FCA publishes pension guidance standards
In late November 2014, the Financial Conduct Authority (FCA) announced the standards which Citizens Advice (CitA) and The Pensions Advisory Service (TPAS) will need to follow from April 2015 when delivering the Government’s free pension guidance. This Guidance Service will be launched at the same time as pensioners become able to access their entire defined contribution pension funds as cash, with the first 25% of each withdrawal tax free and the remainder taxed at their marginal income tax rate.
CitA (which will deliver face to face guidance) and TPAS (which will deliver telephone guidance) will not themselves be regulated by the FCA, but it will be the FCA’s responsibility to supervise the guidance given by these bodies.
The way the FCA supervises CitA and TPAS will be similar to its existing supervision of regulated firms, in that tools such as data analysis, sales monitoring and mystery shopping may be used. The regulator can recommend steps the providers should take to ensure compliance and to rectify breaches, but will not have any formal enforcement powers, and will need to make the Treasury aware of any serious issues it identifies.
The new standards will include:
- The service offered must be consistent across all delivery channels, i.e. whether the guidance is sought via telephone, online or face-to-face, the level of guidance customers receive should be the same
- After being asked to provide information on their financial circumstances, customers can be made aware of applicable options for taking retirement income, and their advantages and disadvantages; and can be signposted to a directory of financial advisers and/or product providers where appropriate. However, CitA and TPAS staff will not be able to recommend specific advisers or providers, or recommend specific options for taking retirement income
- A record of the guidance session must be provided to the customer in a durable medium
- Staff delivering the guidance will not need to hold any professional qualifications, but will need to have ‘the necessary skills, knowledge and expertise’.
- The organisations must exercise ‘due skill, care and diligence’ in delivering the guidance
- The organisations must communicate with customers in a way that is ‘clear, fair and not misleading’
- The organisations must have sufficiently rigorous systems & controls to ensure that they comply with the standards
- The organisations will need to have documented complaints procedures which specifically relate to the Guidance Service, and will need to signpost customers to the availability of these procedures. They will also need to maintain sufficient records of complaints received and how they were handled. However, the FCA will not lay down detailed rules as to how CitA and TPAS should handle complaints.
It can be seen that many of the above are similar to FCA principles and key rules for regulated firms.
Pension providers will be required to recommend that customers use the Guidance Service before they take benefits from their plan.
Christopher Woolard, director of policy, risk and research at the FCA said:
“Any decision about your pension has far-reaching consequences that often cannot be reversed. The pensions’ landscape will fundamentally change from April 2015 so it is important that people get support to enable them to make the right choices about what to do with their retirement fund.
“We want this to work well for consumers and industry and I believe that the standards and rules we have published today strike that balance.
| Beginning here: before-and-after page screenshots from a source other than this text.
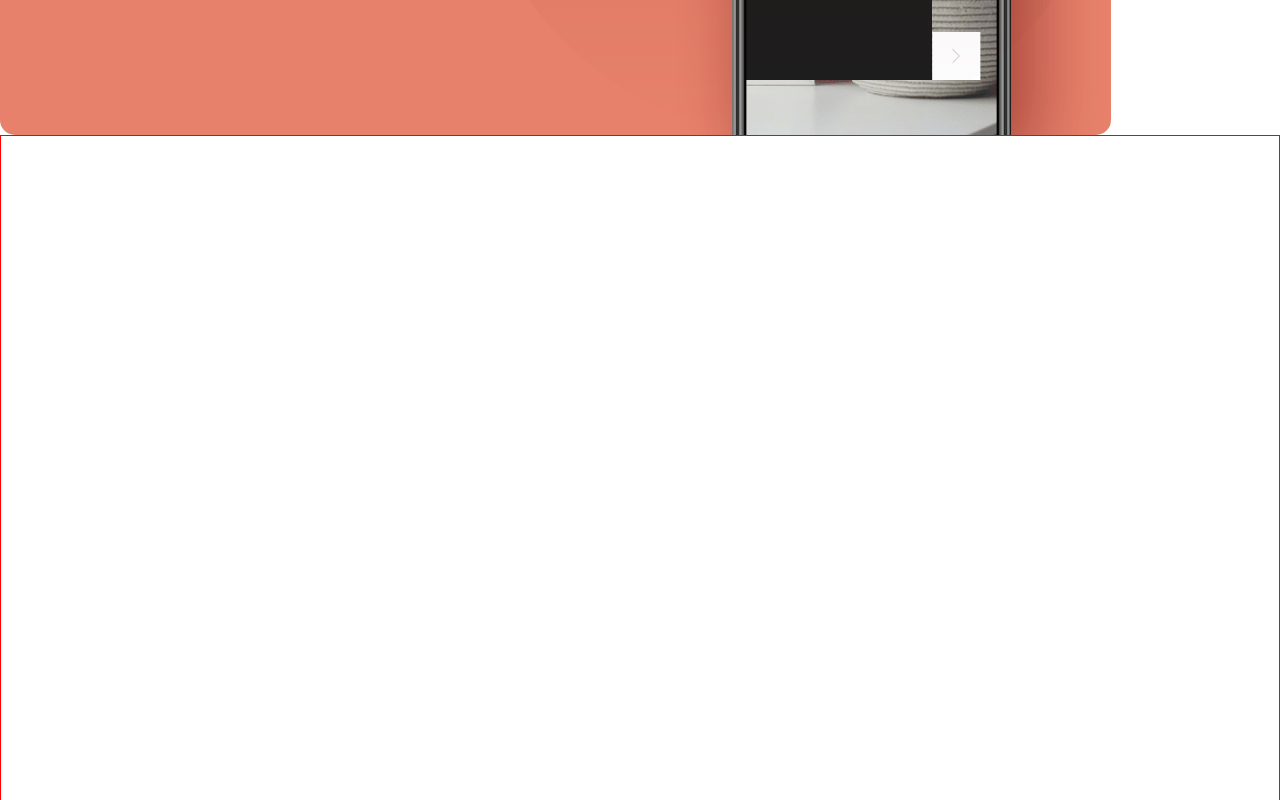
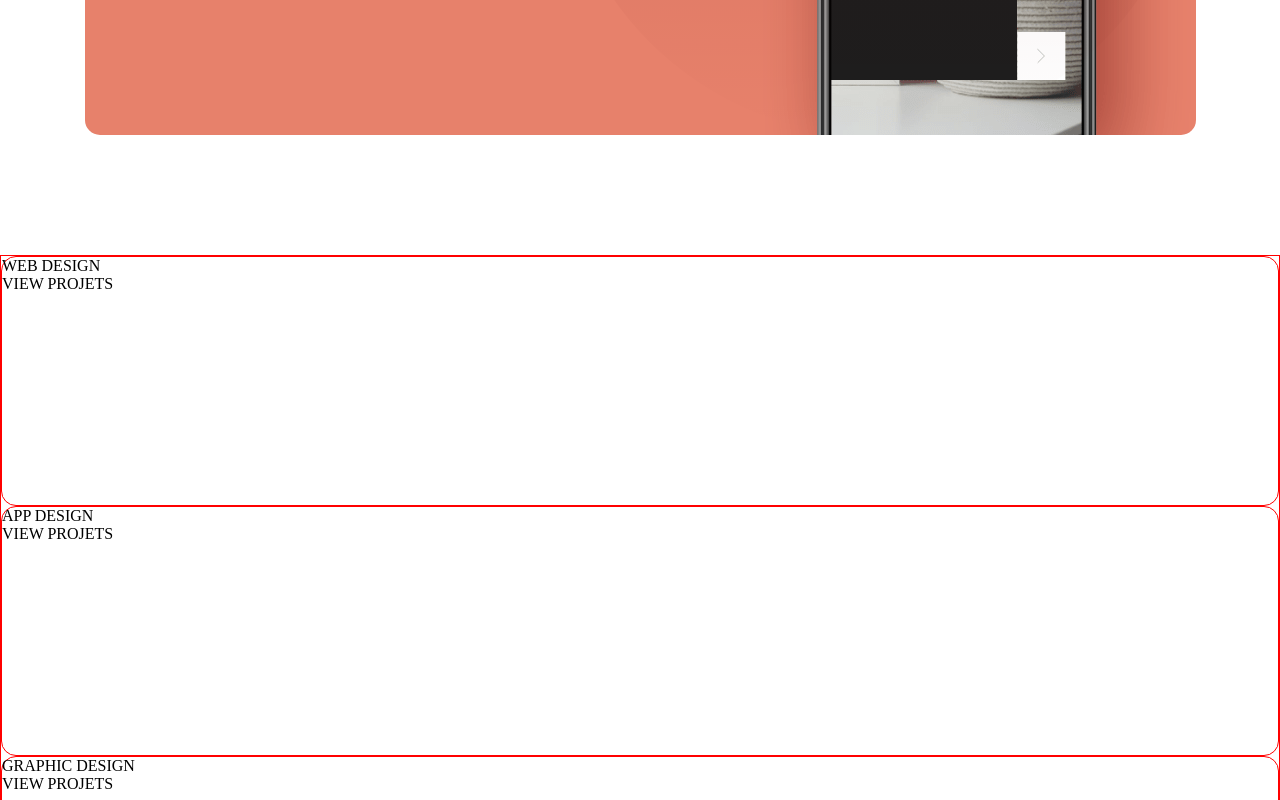
Before and after one commit to danielopq/designo, a React (Vite) app: page / in a window 1280 px wide. Shown: the part 660-1460 px from the top of the page. Built offline with nearby package versions, Linux system fonts and the light colour scheme; a web font is replaced by a local one.

Commit message:
BtLargeNavBar component - created

```diff
--- a/src/components/pages/home/components/homeLargeNavBar/HomeLargeNavBar.tsx
+++ b/src/components/pages/home/components/homeLargeNavBar/HomeLargeNavBar.tsx
@@ -1,8 +1,13 @@
 import './homeLargeNavBar.scss';
+import { BtLargeNavBar } from '../../../../ui';
 
 const HomeLargeNavBar:React.FC = ()=>{
     return(
-        <section id="homeLargeNavBar"></section>
+        <section id="homeLargeNavBar">
+            <BtLargeNavBar text='WEB DESIGN' gridArea='web'/>
+            <BtLargeNavBar text='APP DESIGN' gridArea='app'/>
+            <BtLargeNavBar text='GRAPHIC DESIGN' gridArea='graphic'/>
+        </section>
     )
 }
 export default HomeLargeNavBar;
--- a/src/components/pages/home/home.scss
+++ b/src/components/pages/home/home.scss
@@ -0,0 +1,10 @@
+#home{
+    width: 100vw;
+    display: flex;
+    flex-direction: column;
+    align-items: center;
+
+    #homeLargeNavBar{
+        margin-top: 120px;
+    }
+}
--- /dev/null
+++ b/src/components/ui/btLargeNavBar/BtLargeNavBar.tsx
@@ -0,0 +1,18 @@
+import './btLargeNavBar.scss';
+
+type BtLargeNavBarProps = {
+    text: string;
+    gridArea?: string;
+}
+
+const BtLargeNavBar: React.FC<BtLargeNavBarProps> = ({ text, gridArea = '' }) => {
+    return (
+        <div className='btLargeNavBar' style={{gridArea:gridArea}}>
+            <div>
+                <p>{text}</p>
+                <div>VIEW PROJETS</div>
+            </div>
+        </div>
+    )
+}
+export default BtLargeNavBar;
--- /dev/null
+++ b/src/components/ui/btLargeNavBar/btLargeNavBar.scss
@@ -0,0 +1,6 @@
+.btLargeNavBar{
+    width: 100%;
+    height: 250px;
+    border-radius: 15px;
+    border: solid 1px red;
+}
--- a/src/components/ui/index.ts
+++ b/src/components/ui/index.ts
@@ -2,3 +2,4 @@ export { default as BtHamburger } from "./btHamburger/BtHamburger";
 export { default as BtNavegation } from "./btNavegation/btNavegation";
 export { default as BtMedia } from "./btMedia/BtMedia";
 export { default as BtRegular } from "./btRegular/BtRegular";
+export { default as BtLargeNavBar } from "./btLargeNavBar/BtLargeNavBar";
```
They will give consumers confidence in the quality of the service they will receive and provide certainty to those tasked with delivering it from April next year.”
The information shown in this article was correct at the time of publication. Articles are not routinely reviewed and as such are not updated. Please be aware the facts, circumstances or legal position may change after publication of the article